Enjoy the Sites in the Prince Rupert Area
"Prince Rupert in Two Days"
We arrived in Prince Rupert, by way of the Skeena Railroad, from Jasper. We had about 2 days before we boarded the ferry for the Alaska Marine Highway System. The bus system didn't seem very reliable in PR, but we finally got downtown. We took a taxi back to the hotel because the bus only ran until 6:00 pm. Prince Rupert had many very interesting things to do and we couldn't do everything we wanted to do. We wish we could have had another day.
North Pacific Cannery
"North Pacific Cannery"
This museum is the last remnant of a major industry located on the north-west coast of BC. At one point some 40 similar operations existed up and down the coast. Opened in the 1890's and closed in the 1950's, it has been restored as a museum.
"North Pacific Cannery Building"
One of the original buildings of this small cannery operation, lies adjacent to the railway tracks
An assortment of fish processing equipment can be seen in this facility. From some of the manual processes to a fully automated production line. The line gets turned on during the tour.
""The Iron Chink""
How times change - this machine, known as "The Iron Chink", replaced "thirty Chinamen". Later on it was renamed to the more politically correct "The Iron Butcher".
Three segregated groups worked here - the "Europeans", the Chinese (either brought in directly from China or from the group working on railway construction), and the local native Canadians.
Out in the middle of nowhere, the company paid you and sold you all the supplies you needed at the company store.
Originally made from either cotton or linen, the nets made from natural fibres were treated in a solution of copper sulphate, a fungicide to help preserve the material. This resulted in a greenish-blue colour that made the nets more difficult to see underwater.
Later on, when nylon replaced the natural materials, the colour stayed the same.
Just one of the outer buildings, built on piles driven into the water.

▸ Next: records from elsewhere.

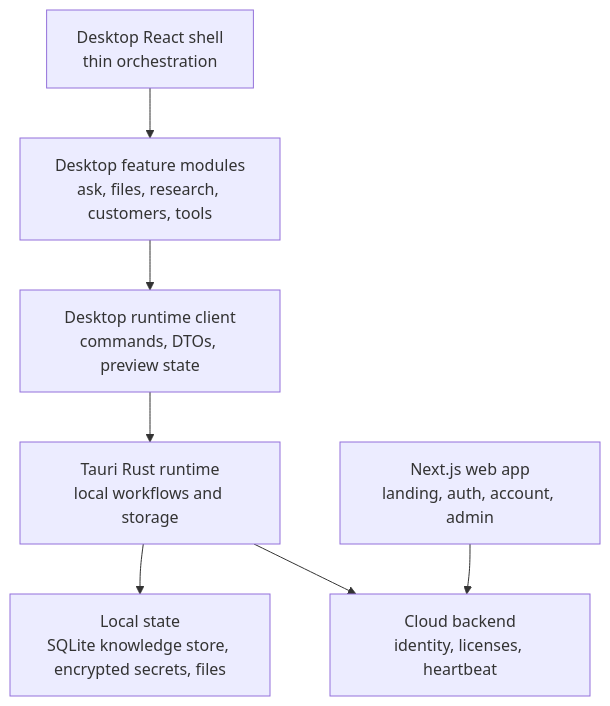
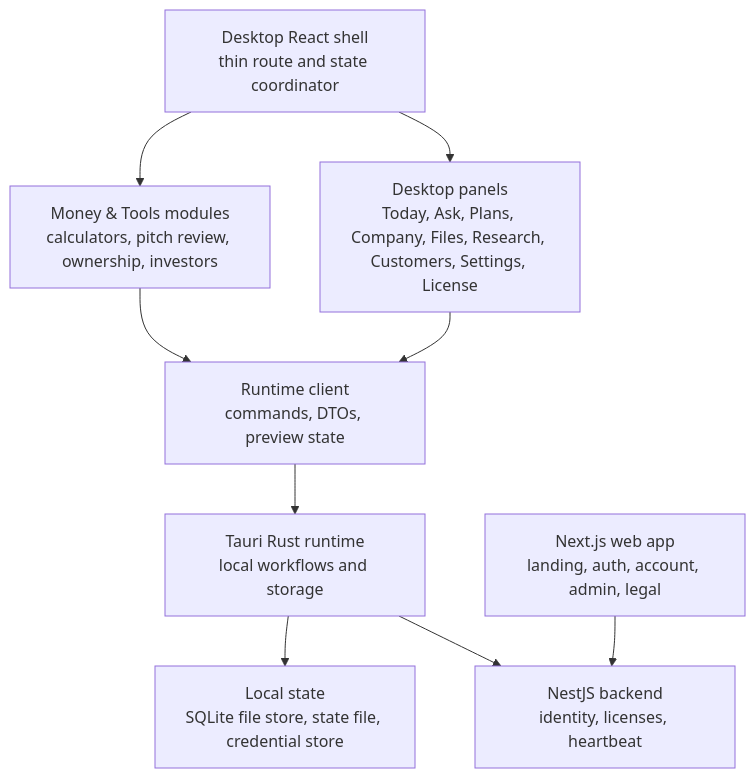
Before and after one commit to Afnanksalal/co-op: the diagram in docs/CODEBASE_AUDIT.md, drawn with Mermaid. The commit also changed other lines of this file and 44 other files, not shown here.

First line of the commit message:
Docs: reinforce desktop-local boundary and security

````diff
--- a/docs/CODEBASE_AUDIT.md
+++ b/docs/CODEBASE_AUDIT.md
@@ -7,17 +7,20 @@
 ```mermaid
 flowchart TD
-  Web["Next.js web app\nlanding, auth, account, admin"]
-  DesktopShell["Desktop React shell\nthin orchestration"]
-  DesktopFeatures["Desktop feature modules\nask, files, research, customers, tools"]
-  RuntimeClient["Desktop runtime client\ncommands, DTOs, preview state"]
-  Tauri["Tauri Rust runtime\nlocal workflows and storage"]
-  LocalStore["Local state\nSQLite knowledge store, encrypted secrets, files"]
-  Cloud["Cloud backend\nidentity, licenses, heartbeat"]
+  Web["Next.js web app<br/>landing, auth, account, admin, legal"]
+  DesktopShell["Desktop React shell<br/>thin route and state coordinator"]
+  DesktopPanels["Desktop panels<br/>Today, Ask, Plans, Company, Files, Research, Customers, Settings, License"]
+  Tools["Money & Tools modules<br/>calculators, pitch review, ownership, investors"]
+  RuntimeClient["Runtime client<br/>commands, DTOs, preview state"]
+  Tauri["Tauri Rust runtime<br/>local workflows and storage"]
+  LocalStore["Local state<br/>SQLite file store, state file, credential store"]
+  Cloud["NestJS backend<br/>identity, licenses, heartbeat"]
 
   Web --> Cloud
-  DesktopShell --> DesktopFeatures
-  DesktopFeatures --> RuntimeClient
+  DesktopShell --> DesktopPanels
+  DesktopShell --> Tools
+  DesktopPanels --> RuntimeClient
+  Tools --> RuntimeClient
   RuntimeClient --> Tauri
   Tauri --> LocalStore
   Tauri --> Cloud
 ```
````
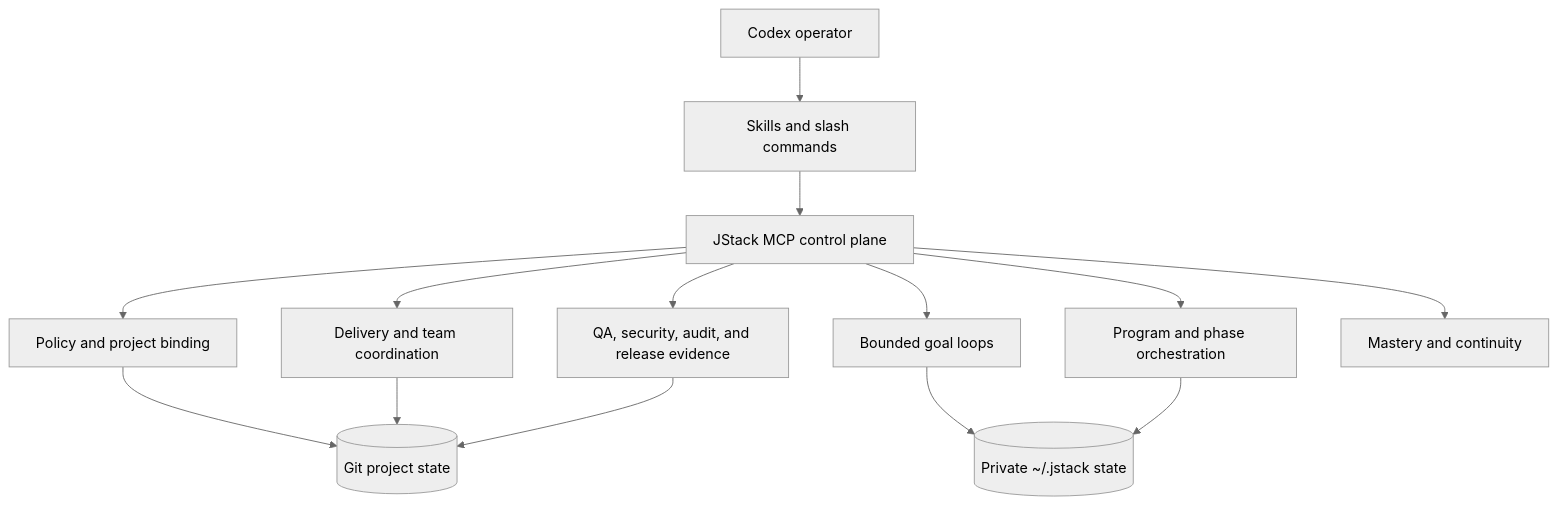
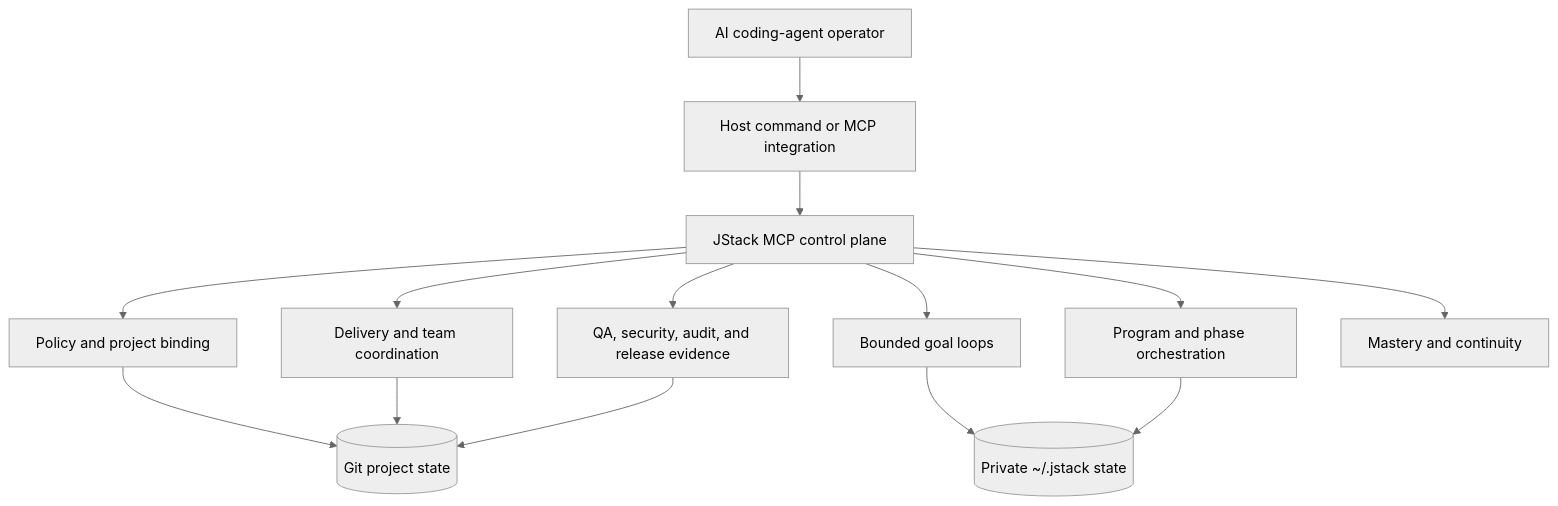
The second of 2 diagrams in README.md (JarodFroneman/jstack), drawn with Mermaid (neutral theme) before and after one commit. The commit also changed other lines of this file and 5 other files, not shown here.

Commit message:
Broaden JStack's AI agent positioning

````diff
--- a/README.md
+++ b/README.md
@@ -171,18 +193,18 @@
 ```mermaid
 flowchart TB
-    U[Codex operator] --> S[Skills and slash commands]
-    S --> M[JStack MCP control plane]
+    U[AI coding-agent operator] --> H[Host command or MCP integration]
+    H --> M[JStack MCP control plane]
 
     M --> P[Policy and project binding]
     M --> D[Delivery and team coordination]
     M --> E[QA, security, audit, and release evidence]
     M --> L[Bounded goal loops]
     M --> R[Program and phase orchestration]
     M --> T[Mastery and continuity]
 
     P --> G[(Git project state)]
     D --> G
     E --> G
     L --> X[(Private ~/.jstack state)]
     R --> X
 ```
````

Nature is reclaiming this site, as the pilings rot out and the docks collapse. This single building is looking rather precarious out there by iteself.